Task
Line by line, return the listing exactly, without any of the images.

Given records
• • •

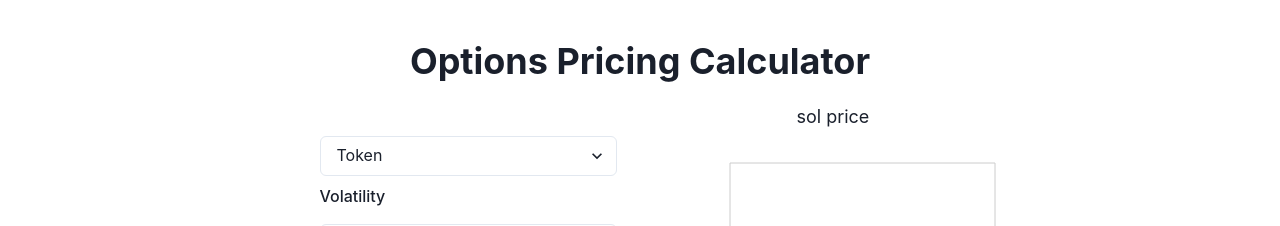
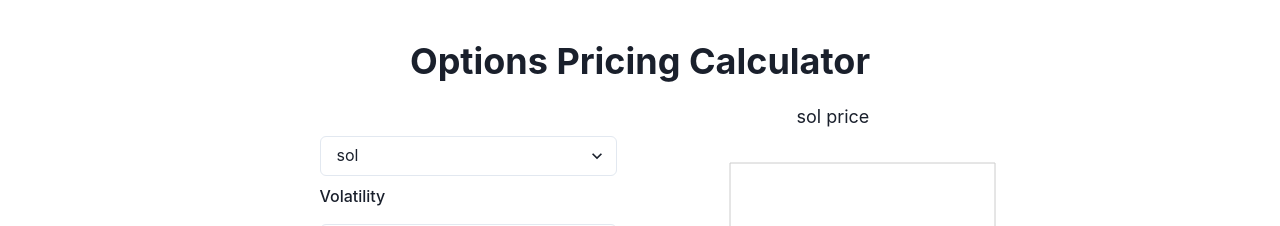
Before and after one commit to mithraiclabs/options-calculator, a Next.js app in the folder app/: page / in a window 1280 px wide. Shown: the top 226 px of the page. Built offline with nearby package versions, Linux system fonts and the light colour scheme.

Commit message:
fix: select field

```diff
--- a/app/package.json
+++ b/app/package.json
@@ -19,6 +19,7 @@
     "@types/react-dom": "18.0.10",
     "eslint": "8.33.0",
     "eslint-config-next": "13.1.6",
+    "formik": "^2.2.9",
     "framer-motion": "^9.0.2",
     "next": "13.1.6",
     "react": "18.2.0",
--- a/app/src/components/Input/OptionForm.tsx
+++ b/app/src/components/Input/OptionForm.tsx
@@ -8,26 +8,30 @@ import {
   Select,
   VStack,
 } from "@chakra-ui/react";
+import { useFormik } from "formik";
 import ExpirationInput from "./Expiration";
 
 interface OptionFormProps {
   tokens: string[];
   tokenInd: number;
-  onTokenChange?: (e: React.ChangeEvent<HTMLSelectElement>) => void;
-  onChange?: (e: React.ChangeEvent<HTMLInputElement>) => void;
-  onSubmit?: (e: React.FormEvent<HTMLFormElement>) => void;
+  onTokenChange: (e: React.ChangeEvent<HTMLSelectElement>) => void;
 }
 
-const OptionForm: React.FC<OptionFormProps> = () => {
-  const [tokens, setTokens] = useState(["sol"]);
-
-  useEffect(() => {}, []);
+const OptionForm: React.FC<OptionFormProps> = ({
+  tokens,
+  tokenInd,
+  onTokenChange,
+}) => {
+  const formik = useFormik({
+    initialValues: {},
+    onSubmit: () => {},
+  });
 
   return (
     <Container p={10}>
       <FormControl>
         <VStack align="left">
-          <Select placeholder="Token">
+          <Select value={tokens[tokenInd]} onChange={onTokenChange}>
             {tokens.map((token, i) => (
               <option key={i} value={token}>
                 {token}
--- a/app/src/pages/index.tsx
+++ b/app/src/pages/index.tsx
@@ -6,14 +6,14 @@ import GreeksTable from "@/components/Table/GreeksTable";
 import { OptionData, PriceData } from "@/types/price";
 import PriceChart from "@/components/Charts/PriceChart";
 
-export default function Home() {
-  const [tokens, setTokens] = useState(["sol"]);
+const Home = () => {
+  const [tokens, setTokens] = useState(["sol", "btc", "eth"]);
   const [tokenInd, setTokenInd] = useState(0);
 
   const priceData: PriceData[] = [];
   const optionData: Array<[OptionData, OptionData]> = [];
 
-  useEffect(() => {}, [tokens]);
+  useEffect(() => {}, []);
 
   return (
     <Layout>
@@ -23,7 +23,9 @@ export default function Home() {
           <OptionForm
             tokens={tokens}
             tokenInd={tokenInd}
-            onTokenChange={(e) => setTokenInd(e.target.value)}
+            onTokenChange={(e: React.ChangeEvent<HTMLSelectElement>) =>
+              setTokenInd(e.target.selectedIndex)
+            }
           />
           <PriceChart token={tokens[tokenInd]} data={priceData} />
         </HStack>
@@ -31,4 +33,6 @@ export default function Home() {
       </VStack>
     </Layout>
   );
-}
+};
+
+export default Home;
```
Also changed, not shown: 1 other file (tests, documents, lock files or other folders).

• • •

Task solution
Before and after one commit to mithraiclabs/options-calculator, a Next.js app in the folder app/: page / in a window 1280 px wide. Shown: the top 226 px of the page. Built offline with nearby package versions, Linux system fonts and the light colour scheme.

Commit message:
fix: select field

```diff
--- a/app/package.json
+++ b/app/package.json
@@ -19,6 +19,7 @@
     "@types/react-dom": "18.0.10",
     "eslint": "8.33.0",
     "eslint-config-next": "13.1.6",
+    "formik": "^2.2.9",
     "framer-motion": "^9.0.2",
     "next": "13.1.6",
     "react": "18.2.0",
--- a/app/src/components/Input/OptionForm.tsx
+++ b/app/src/components/Input/OptionForm.tsx
@@ -8,26 +8,30 @@ import {
   Select,
   VStack,
 } from "@chakra-ui/react";
+import { useFormik } from "formik";
 import ExpirationInput from "./Expiration";
 
 interface OptionFormProps {
   tokens: string[];
   tokenInd: number;
-  onTokenChange?: (e: React.ChangeEvent<HTMLSelectElement>) => void;
-  onChange?: (e: React.ChangeEvent<HTMLInputElement>) => void;
-  onSubmit?: (e: React.FormEvent<HTMLFormElement>) => void;
+  onTokenChange: (e: React.ChangeEvent<HTMLSelectElement>) => void;
 }
 
-const OptionForm: React.FC<OptionFormProps> = () => {
-  const [tokens, setTokens] = useState(["sol"]);
-
-  useEffect(() => {}, []);
+const OptionForm: React.FC<OptionFormProps> = ({
+  tokens,
+  tokenInd,
+  onTokenChange,
+}) => {
+  const formik = useFormik({
+    initialValues: {},
+    onSubmit: () => {},
+  });
 
   return (
     <Container p={10}>
       <FormControl>
         <VStack align="left">
-          <Select placeholder="Token">
+          <Select value={tokens[tokenInd]} onChange={onTokenChange}>
             {tokens.map((token, i) => (
               <option key={i} value={token}>
                 {token}
--- a/app/src/pages/index.tsx
+++ b/app/src/pages/index.tsx
@@ -6,14 +6,14 @@ import GreeksTable from "@/components/Table/GreeksTable";
 import { OptionData, PriceData } from "@/types/price";
 import PriceChart from "@/components/Charts/PriceChart";
 
-export default function Home() {
-  const [tokens, setTokens] = useState(["sol"]);
+const Home = () => {
+  const [tokens, setTokens] = useState(["sol", "btc", "eth"]);
   const [tokenInd, setTokenInd] = useState(0);
 
   const priceData: PriceData[] = [];
   const optionData: Array<[OptionData, OptionData]> = [];
 
-  useEffect(() => {}, [tokens]);
+  useEffect(() => {}, []);
 
   return (
     <Layout>
@@ -23,7 +23,9 @@ export default function Home() {
           <OptionForm
             tokens={tokens}
             tokenInd={tokenInd}
-            onTokenChange={(e) => setTokenInd(e.target.value)}
+            onTokenChange={(e: React.ChangeEvent<HTMLSelectElement>) =>
+              setTokenInd(e.target.selectedIndex)
+            }
           />
           <PriceChart token={tokens[tokenInd]} data={priceData} />
         </HStack>
@@ -31,4 +33,6 @@ export default function Home() {
       </VStack>
     </Layout>
   );
-}
+};
+
+export default Home;
```
Also changed, not shown: 1 other file (tests, documents, lock files or other folders).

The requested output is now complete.